If I really had to pick I’d say that strawberries are my favorite berry out of them all. But I truly enjoy all berries. Berries are so good fresh and on their own as a snack. But adding berries to cereal, oatmeal, parfaits, yogurt or smoothies is a great way to boost your nutrient intake. Berries also go really well in baked goods and make excellent jams or preserves. Berries can be frozen while in season and still maintain most of their nutrient values.
One cup of mixed berries has 63 calories, 1 gm protein, 14.5 gm carbohydrate, 3 gm fiber, 15 mg calcium, 15 mg magnesium, 27 mg phosphorus, 128 mg potassium, 63 mg vitamin C, 11 mcg folate, 9 mg choline, 3 mcg vitamin A, 21 mcg beta carotene, 59 mcg lutein and zeaxanthin and 11 mcg vitamin K.
Which Foods are in Season by You During the Spring?
If you are not in Illinois you may be wondering how to figure out which foods are in season by you. Check out this seasonal foods guide to see which foods are local to you this season. This website allows you to search by state and also by month. Make sure you check on foods in season during all of spring. This includes the end of March, all of April and May, and also the beginning of June.

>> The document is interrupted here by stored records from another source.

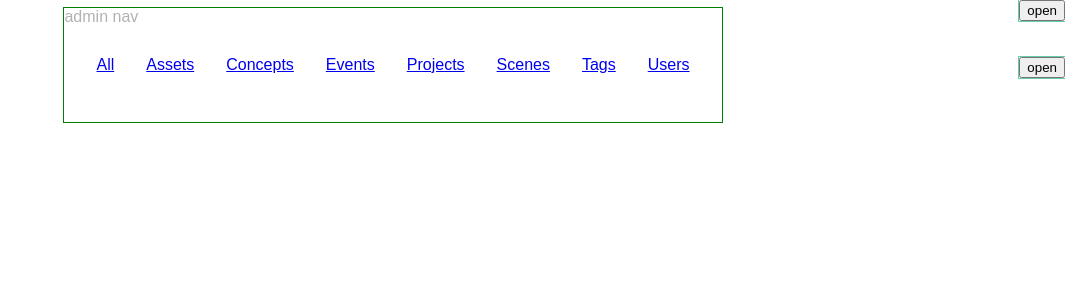
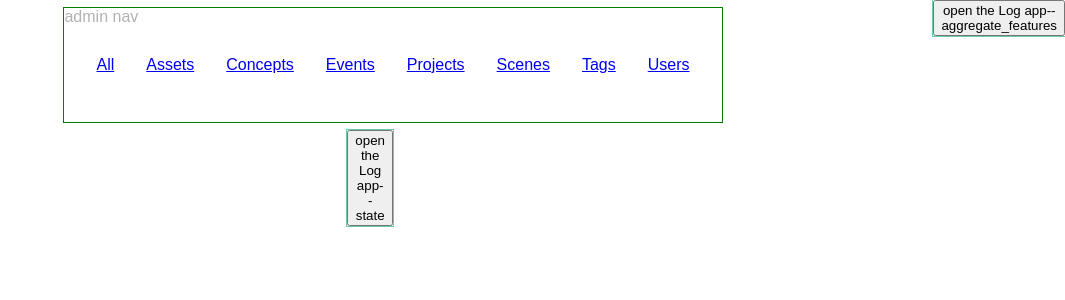
Before and after one commit to spwashi/frontend-codebase, a React (Vite) app: page /admin in a window 1280 px wide. Shown: the top 300 px of the page, without its empty margins (215-1280 px from the left). Built offline with nearby package versions, Linux system fonts and the light colour scheme; no server answers.

Commit message:
clarifying Log component with IDs

```diff
--- a/src/app/@core/dev/components/Log.tsx
+++ b/src/app/@core/dev/components/Log.tsx
@@ -1,9 +1,16 @@
-import React, { useCallback, useState } from "react";
+import React, { useCallback, useContext, useState } from "react";
 import { useSelector } from "react-redux";
 import ReactJson from "react-json-view";
 import classNames from "classnames";
 import { appClassnames as classes } from "../../styles/classNames";
 import { Dev } from "./Dev";
+import { FeatureContextExternal } from "@widgets/feature/context/group/context";
+import { FeatureContextInternal } from "@widgets/feature/context/internal/context";
+import {
+  CurrentFeatureName,
+  Feature,
+} from "@widgets/feature/components/Feature";
+import { featureIds } from "@identities/features/ids";
 
 const LOGGER = classes.widgets.dev.logger;
 
@@ -53,7 +60,7 @@ export function Log({
             className={isActive ? "deactivate" : "activate"}
             onClick={() => toggleActive(!isActive)}
           >
-            {isActive ? "close" : "open"}
+            {isActive ? "close" : "open"} the Log <CurrentFeatureName />
           </button>
         </div>
         <div className={LOGGER.components.wrapper}>
@@ -89,8 +96,10 @@ export function LogAppReduxState({
 }) {
   const state = useSelector((state) => state);
   return (
-    <Log title={"App State"} style={style} open={open}>
-      {state}
-    </Log>
+    <Feature name={featureIds.app.application_state}>
+      <Log title={"App State"} style={style} open={open}>
+        {state}
+      </Log>
+    </Feature>
   );
 }
--- /dev/null
+++ b/src/app/@identities/features/app/ids.ts
@@ -0,0 +1,4 @@
+export const appIds = <const>{
+  aggregate_features: "app--aggregate_features",
+  application_state: "app--state",
+};
--- a/src/app/@identities/features/ids.ts
+++ b/src/app/@identities/features/ids.ts
@@ -1,4 +1,5 @@
 import { adminIds } from "./admin/ids";
+import { appIds } from "./app/ids";
 import { assetIds } from "./assets/ids";
 import { conceptIds } from "./concepts/ids";
 import { eventIds } from "./events/ids";
@@ -8,6 +9,7 @@ import { tagIds } from "./tags/ids";
 import { userIds } from "./users/ids";
 
 export const featureIds = <const>{
+  app: appIds,
   admin: adminIds,
   asset: assetIds,
   concept: conceptIds,
@@ -18,6 +20,7 @@ export const featureIds = <const>{
   user: userIds,
 };
 export const featureIdList = <const>[
+  ...Object.values(featureIds.app),
   ...Object.values(featureIds.admin),
   ...Object.values(featureIds.asset),
   ...Object.values(featureIds.concept),
--- a/src/app/@widgets/feature/components/Feature.tsx
+++ b/src/app/@widgets/feature/components/Feature.tsx
@@ -1,7 +1,7 @@
 import React, { useContext, useEffect, useMemo, useReducer } from "react";
-import { FeaturesRegistrationContext } from "@widgets/feature/context/group/context";
+import { FeatureContextExternal } from "@widgets/feature/context/group/context";
 import { appClassnames } from "@core/styles/classNames";
-import { FeatureInternalContext } from "../context/internal/context";
+import { FeatureContextInternal } from "../context/internal/context";
 import { IFeature } from "../types";
 
 export type IFeatureProps = {
@@ -18,7 +18,7 @@ function useFeatureRegistrationEffect(
   name: IFeature["featureId"],
   enabled: undefined | boolean
 ) {
-  const features = useContext(FeaturesRegistrationContext);
+  const features = useContext(FeatureContextExternal);
   useEffect(() => {
     features.dispatch({
       type: enabled ? "REGISTER" : "UNREGISTER",
@@ -32,20 +32,23 @@ function useFeatureRegistrationEffect(
     };
   }, [enabled]);
 }
+
 /**
  * Registers a Feature with a given name on the nearest FeatureBoundary
  */
 export function Feature({ name, children, enabled = true }: IFeatureProps) {
   useFeatureRegistrationEffect(name, enabled);
 
-  const [state, dispatch] = useReducer((state: IFeature | null) => state, null);
+  const [state, dispatch] = useReducer((state: IFeature | null) => state, {
+    featureId: name,
+  });
   const value = useMemo(() => ({ state, dispatch }), [state, dispatch]);
-  const features = useContext(FeaturesRegistrationContext);
+  const features = useContext(FeatureContextExternal);
 
   if (!enabled) return null;
   if (features.state?.featuresDisabled) return null;
   return (
-    <FeatureInternalContext.Provider value={value}>
+    <FeatureContextInternal.Provider value={value}>
       {children && (
         <section
           className={appClassnames.services.features.component}
@@ -54,6 +57,12 @@ export function Feature({ name, children, enabled = true }: IFeatureProps) {
           {children}
         </section>
       )}
-    </FeatureInternalContext.Provider>
+    </FeatureContextInternal.Provider>
   );
 }
+
+export function CurrentFeatureName() {
+  const featureContext = useContext(FeatureContextInternal);
+  if (!featureContext) return null;
+  return <span>{featureContext.state?.featureId}</span>;
+}
--- a/src/app/@widgets/feature/components/FeatureRegistrationBoundary.tsx
+++ b/src/app/@widgets/feature/components/FeatureRegistrationBoundary.tsx
@@ -2,8 +2,10 @@ import React, { ReactNode, useEffect, useMemo, useReducer } from "react";
 import { getFrbContextStartState } from "@widgets/feature/context/group/helpers/getInitialState";
 import { Log } from "@core/dev/components/Log";
 import { IFeatureRegistrationContextState } from "@widgets/feature/context/group/types";
-import { FeaturesRegistrationContext } from "../context/group/context";
+import { FeatureContextExternal } from "../context/group/context";
 import { featuresReducer } from "../context/group/reducer";
+import { Feature } from "@widgets/feature";
+import { featureIds } from "@identities/features/ids";
 
 type IFRB_Props = {
   children: ReactNode;
@@ -29,9 +31,11 @@ export function FeatureRegistrationBoundary({
   }, [contextValue.state.stateKey]);
 
   return (
-    <FeaturesRegistrationContext.Provider value={contextValue}>
-      <Log title={"Features"}>{contextValue}</Log>
+    <FeatureContextExternal.Provider value={contextValue}>
+      <Feature name={featureIds.app.aggregate_features}>
+        <Log title={"Features"}>{contextValue}</Log>
+      </Feature>
       {children}
-    </FeaturesRegistrationContext.Provider>
+    </FeatureContextExternal.Provider>
   );
 }
--- a/src/app/@widgets/feature/components/FeatureRequirement.tsx
+++ b/src/app/@widgets/feature/components/FeatureRequirement.tsx
@@ -1,6 +1,6 @@
 import React, { useContext } from "react";
 import { Dev } from "@core/dev/components/Dev";
-import { FeaturesRegistrationContext } from "../context/group/context";
+import { FeatureContextExternal } from "../context/group/context";
 import { IFeature } from "../types";
 
 type IFeatureRequirementProps = {
@@ -15,7 +15,7 @@ export function FeatureRequirement({
   name,
   children,
 }: IFeatureRequirementProps) {
-  const features = useContext(FeaturesRegistrationContext);
+  const features = useContext(FeatureContextExternal);
   if (features.state?.features?.available[name]) return children;
   return <Dev>[disabled]</Dev>;
 }
--- a/src/app/@widgets/feature/context/group/context.ts
+++ b/src/app/@widgets/feature/context/group/context.ts
@@ -5,7 +5,7 @@ import { IFeatureRegistrationContext } from "./types";
 /**
  * Describes a collection of states about features
  */
-export const FeaturesRegistrationContext = createContext({
+export const FeatureContextExternal = createContext({
   state: getFrbContextStartState(),
   dispatch: () => {},
 } as IFeatureRegistrationContext);
--- a/src/app/@widgets/feature/context/internal/context.ts
+++ b/src/app/@widgets/feature/context/internal/context.ts
@@ -4,7 +4,7 @@ import { IFeature } from "../../types";
 /**
  * Describes the internal state of a feature
  */
-export const FeatureInternalContext = createContext<{
+export const FeatureContextInternal = createContext<{
   state: IFeature | null;
   dispatch: (action: { type: string }) => void;
 } | null>(null);
```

You will find more and more options as you get closer to summer!